The Sonic Vault


Introducing The Sonic Vault; in which your tireless critic dives into the past for records which have in some way defined his music obsessions. The album up for discussion is Los Angeles-based duo Sparks' 1974 bizarro pop masterpiece, Kimono My House.


Kimono My House

Year of release: 1974


Sparks are one of the greatest bands you've probably never heard of. Formed in 1968 by brothers Ron and Russell Mael, the group eventually attracted a critical following and adoration from the likes of Paul McCartney and Morrissey, but have more or less been relegated to cult curios. Their music is an unhinged mixture of show tune excess, proto-punk, glam bombast, and bubblegum pop, and has all the earmarks of influential genius. Though they would eventually transform into a new wave/synth-pop group in the late 1970s while collaborating with Giorgio Moroder, the duo's first few records were singular in their cross-mutation of genres.

The band's third album, Kimono My House, is often cited as their crowning jewel, and for good reason. Opener "This Town Ain't Big Enough For Both of Us" is a declarative statement; beginning with melodic electric piano, Russell's insanely high-pitched falsetto, and ricocheting gunfire before descending into rolling drum fills, squealing guitars, and glittery art-punk dynamics. While the parallels to Queen are obvious, its important to note that Sparks actually formed before Freddie Mercury and company, and that Kimono My House is a much weirder beast than anything Queen would release in their time. A more accurate description might be T. Rex punching up Frank Zappa during an Andrew Lyod Webber concert, and that's a compliment.

"Kimono My House is an album which absolutely rewards multiple listens; overflowing with creative wordplay, delirious glam-dance rhythms, and Roxy Music-esque electronica..." 

For all the intense musicianship on display, Kimono My House is a joyous romp; using lyrical puns, pop culture references, and sexual innuendos in order to capture a sense of lunacy. Rather than lean into concept album noodling, Sparks wrote concise pop songs which also managed to feel off-kilter and surreal. Among the more standard glam rockers like "Amateur Hour" and "Here in Heaven", there's the Latin-flavored experimentation of "Hasta Mañana, Monsieurand the slinky Broadway-like tune "Talent Is an Asset", which is a song about Albert Eistein's genius told from the perspective of his parents. 

Kimono My House is an album which absolutely rewards multiple listens; overflowing with creative wordplay, delirious glam-dance rhythms, and Roxy Music-esque electronica.

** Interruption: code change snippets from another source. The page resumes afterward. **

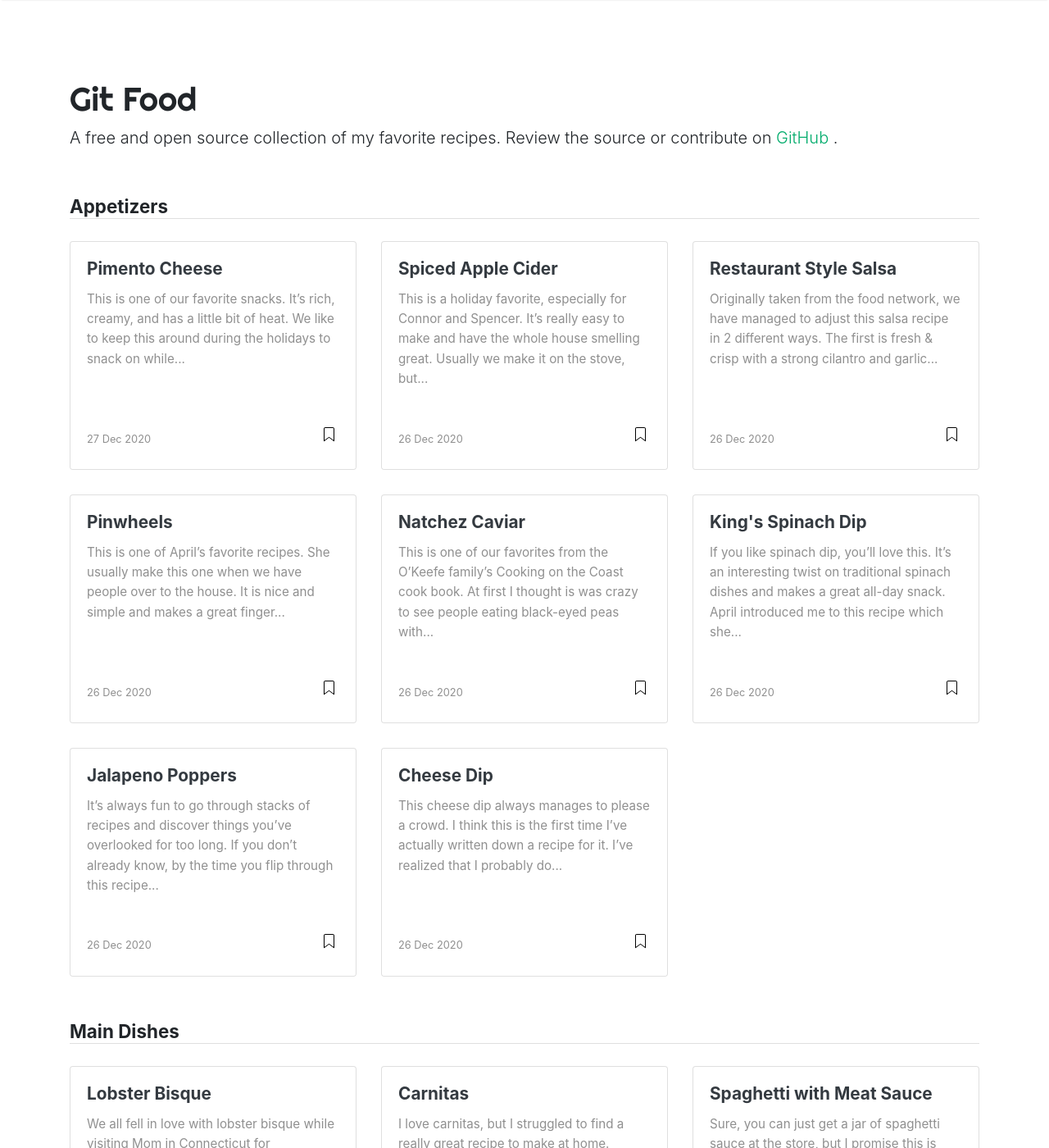
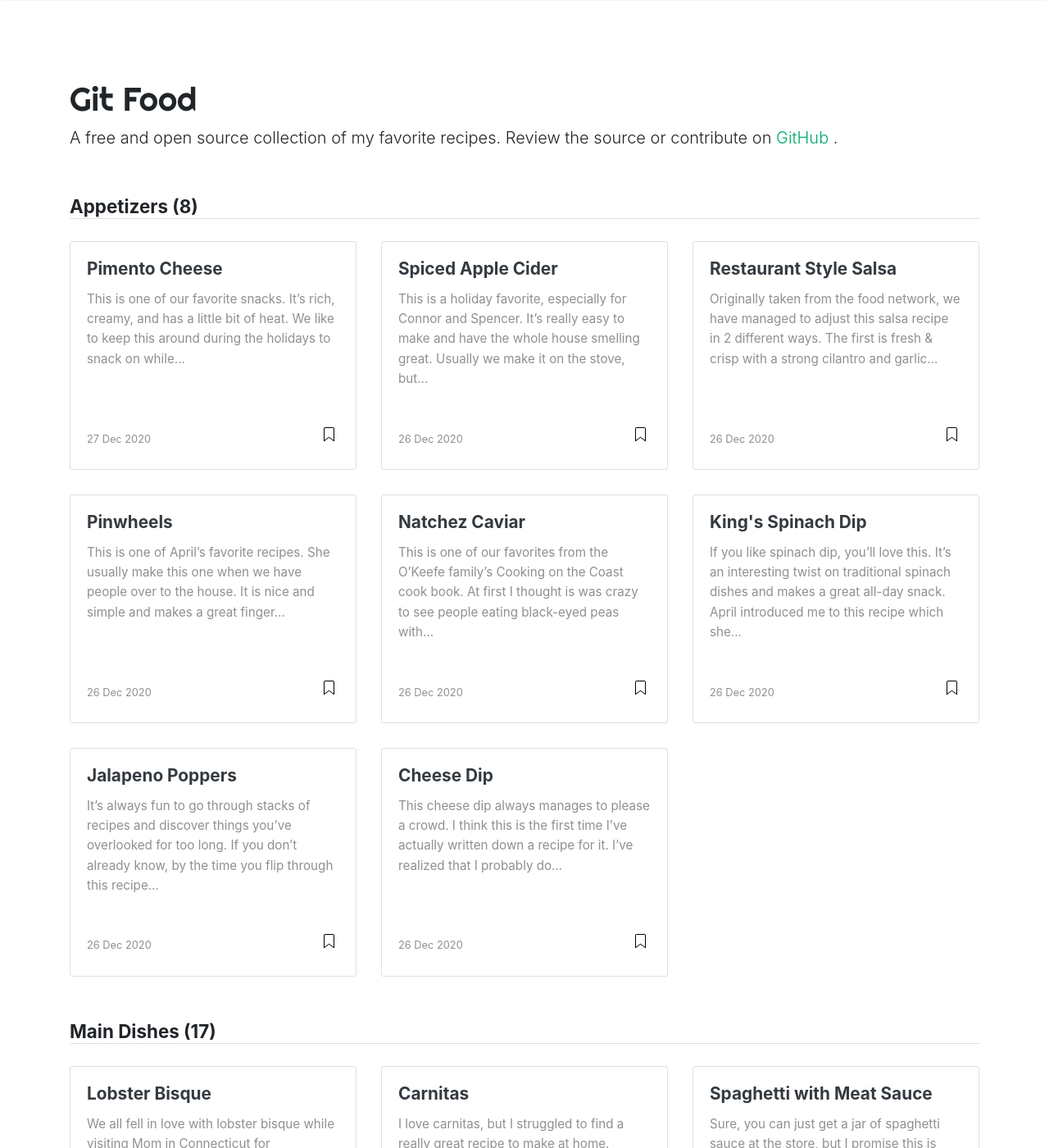
Before and after one commit to jondavid-black/food, a Jekyll site: the page built from docs/_pages/categories.md, in a window 1280 px wide and 1400 px high. Shown: the whole window at 82% size. Built offline with Jekyll 4.4.1, drawn with Linux system fonts in a browser that asks for light colours; nearby versions of some CDN libraries; some of the changed text lies outside the part shown.

Commit message:
added count to category headings

```diff
--- a/docs/_layouts/categories.html
+++ b/docs/_layouts/categories.html
@@ -20,7 +20,7 @@ permalink: "/categories.html"
 {% endfor %}
 
 <div class="section-title col-md-12 mt-4">
-    <h2 id="Appetizer">Appetizers</h2>
+    <h2 id="Appetizer">Appetizers ({{ appitizer_pages.size }})</h2>
 </div>
 {% for post in appitizer_pages %}
 {% if post.title != null %}
@@ -31,7 +31,7 @@ permalink: "/categories.html"
 {% endfor %}
 
 <div class="section-title col-md-12 mt-4">
-    <h2 id="MainDish">Main Dishes</h2>
+    <h2 id="MainDish">Main Dishes ({{ main_pages.size }})</h2>
 </div>
 {% for post in main_pages %}
 {% if post.title != null %}
@@ -42,7 +42,7 @@ permalink: "/categories.html"
 {% endfor %}
 
 <div class="section-title col-md-12 mt-4">
-    <h2 id="SideDish">Side Dishes</h2>
+    <h2 id="SideDish">Side Dishes ({{ side_pages.size }})</h2>
 </div>
 {% for post in side_pages %}
 {% if post.title != null %}
@@ -53,7 +53,7 @@ permalink: "/categories.html"
 {% endfor %}
 
 <div class="section-title col-md-12 mt-4">
-    <h2 id="Dessert">Desserts</h2>
+    <h2 id="Dessert">Desserts ({{ dessert_pages.size }})</h2>
 </div>
 {% for post in dessert_pages %}
 {% if post.title != null %}
@@ -64,7 +64,7 @@ permalink: "/categories.html"
 {% endfor %}
 
 <div class="section-title col-md-12 mt-4">
-    <h2 id="Other">Others</h2>
+    <h2 id="Other">Others ({{ other_pages.size }})</h2>
 </div>
 {% for post in other_pages %}
 {% if post.title != null %}
```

Adrian Fisher's nimble guitar work and bassist Martin Gordon's bouncy grooves foreground Russell's highly theatrical vocals and Ron's inventive keyboard playing. Meanwhile, certain experimental forays; like the use of a mellotron and sped-up vocal tricks on dazzling album closer, "Equator", only add to the sense that Sparks were creating their own rules. Though the band would change their sound radically with each release (miraculously, they are still making music today), this crucial period perhaps best exemplifies their anarchic spirit--Russell the curly mop of hair striding along at full pomp, Ron scowling with his Hitler moustache and 1930s wardrobe--giving credence to the idea that Kimono My House deserves to be dug out of the sonic vault and reappraised.